Members involved with two important local agencies got huge news this week.
Among the more than three dozen bills that Gov. Rick Scott signed into law on Thursday included a child welfare bill that removes both the Hillsborough County Children’s Board and the Pinellas County Juvenile Welfare Board from having to go before local voters next year in a referendum to essentially fight for their continued existence.
Both agencies are currently funded by property taxes, but those taxes aren’t subject to the whims of the voters. They were scheduled to do so in 2016, before the new legislation passed.
However, accountability measures remain in place with the respective Board of County Commissioners and legislative delegation to call for a referendum at anytime.
Representatives from both organizations say they’re not doing any metaphorical spiking the ball in the end zone to celebrate — well, not publicly anyway.
“While the news of the Governor’s bill signing is an indicator of the value of Children’s Services Councils statewide, it doesn’t change our focus,” Dr. Marcie A. Biddleman, executive director of the Juvenile Welfare Board of Pinellas County, wrote to Florida Politics in an email Friday afternoon.
“We will continue the work that Pinellas County citizens have entrusted us to do,” she said. “We will continue to invest in quality services and advocate on behalf of children and families, use research to drive best-practices, and collaborate with multiple partners to strengthen our communities.”
Officials at the Hillsborough County Children’s Board were echoing from the same page.

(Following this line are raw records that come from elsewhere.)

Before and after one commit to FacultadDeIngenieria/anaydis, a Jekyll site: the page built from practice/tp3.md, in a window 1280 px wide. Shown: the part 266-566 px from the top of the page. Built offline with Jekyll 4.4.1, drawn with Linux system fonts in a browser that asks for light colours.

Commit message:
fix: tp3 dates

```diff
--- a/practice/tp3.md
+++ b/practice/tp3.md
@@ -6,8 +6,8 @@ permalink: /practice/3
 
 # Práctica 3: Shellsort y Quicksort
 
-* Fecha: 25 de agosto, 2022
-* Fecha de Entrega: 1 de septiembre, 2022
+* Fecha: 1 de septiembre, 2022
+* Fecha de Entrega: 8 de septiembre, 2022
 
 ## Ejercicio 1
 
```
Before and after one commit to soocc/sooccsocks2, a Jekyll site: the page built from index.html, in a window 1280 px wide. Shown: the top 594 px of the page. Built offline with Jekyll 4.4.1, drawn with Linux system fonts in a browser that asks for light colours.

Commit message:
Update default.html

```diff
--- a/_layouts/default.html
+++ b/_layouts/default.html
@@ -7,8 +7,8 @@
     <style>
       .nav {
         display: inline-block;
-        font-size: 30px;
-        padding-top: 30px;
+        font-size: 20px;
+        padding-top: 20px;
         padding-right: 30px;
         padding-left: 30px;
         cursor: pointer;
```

But this also means that if Hillsborough County Commissioners opt to put a transit tax referendum on the ballot next year, theoretically the odds of it passing may have increased, if only slightly, since there will now only be one such tax going before the public.
“It was certainly an issue that concerns the board to have multiple referendums,” admitted Hillsborough County Commissioner Kevin Beckner. He says it would have been extremely trying to raise funds and energy for a campaign to have county voters maintain the property tax for the Children’s Board.
“Anytime that you have two competing interests and both of them are good for the community, one being for transit and the other for the services that are being provided by the children’s board, you don’t want to have those two things on the ballot at the same time,” said Tampa City Councilman Mike Suarez, who also serves as chairman for HART, the county’s transit agency. “It makes it harder for all of us to try to advocate for one but not the other, or both, and sometimes people don’t want to pay for more than one thing at a time, so it is a very good thing for us.”
Some county commissioners and Tampa Mayor Bob Buckhorn have sounded a lot less enthusiastic about such a transit measure in recent months. That change in enthusiasm came after the much touted Greenlight Pinellas measure across the Bay got walloped at the polls last November.
The Policy Leadership Group, which consists of the Board of County Commissioners as well as Buckhorn and the mayors of Temple Terrace and Plant City, are expected to make recommendations regarding a transit referendum in the coming months.